'''

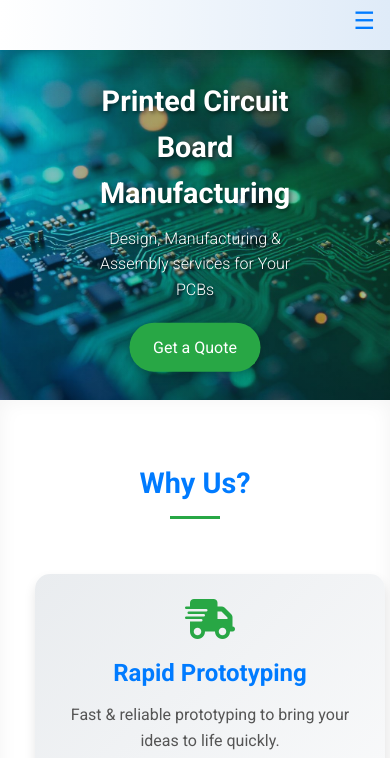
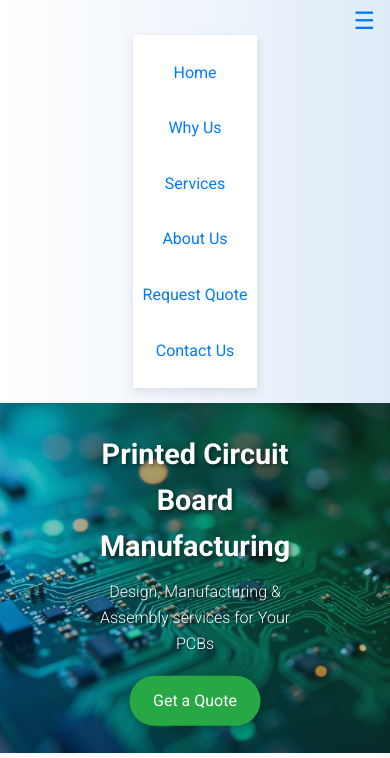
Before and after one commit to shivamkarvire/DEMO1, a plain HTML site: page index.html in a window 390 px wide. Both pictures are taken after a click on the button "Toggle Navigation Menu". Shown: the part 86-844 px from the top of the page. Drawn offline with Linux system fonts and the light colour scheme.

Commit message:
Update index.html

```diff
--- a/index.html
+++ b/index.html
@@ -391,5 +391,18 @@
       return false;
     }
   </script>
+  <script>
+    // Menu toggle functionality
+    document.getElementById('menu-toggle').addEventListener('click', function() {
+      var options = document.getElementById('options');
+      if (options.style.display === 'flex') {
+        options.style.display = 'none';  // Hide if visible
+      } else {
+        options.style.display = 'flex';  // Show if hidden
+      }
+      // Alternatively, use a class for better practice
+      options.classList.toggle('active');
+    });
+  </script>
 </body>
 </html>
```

'''

__Required work__:
Your task is to retype all the entries exactly and leave out any pictures.

__Answer to the exercise__:
Before and after one commit to shivamkarvire/DEMO1, a plain HTML site: page index.html in a window 390 px wide. Both pictures are taken after a click on the button "Toggle Navigation Menu". Shown: the part 86-844 px from the top of the page. Drawn offline with Linux system fonts and the light colour scheme.

Commit message:
Update index.html

```diff
--- a/index.html
+++ b/index.html
@@ -391,5 +391,18 @@
       return false;
     }
   </script>
+  <script>
+    // Menu toggle functionality
+    document.getElementById('menu-toggle').addEventListener('click', function() {
+      var options = document.getElementById('options');
+      if (options.style.display === 'flex') {
+        options.style.display = 'none';  // Hide if visible
+      } else {
+        options.style.display = 'flex';  // Show if hidden
+      }
+      // Alternatively, use a class for better practice
+      options.classList.toggle('active');
+    });
+  </script>
 </body>
 </html>
```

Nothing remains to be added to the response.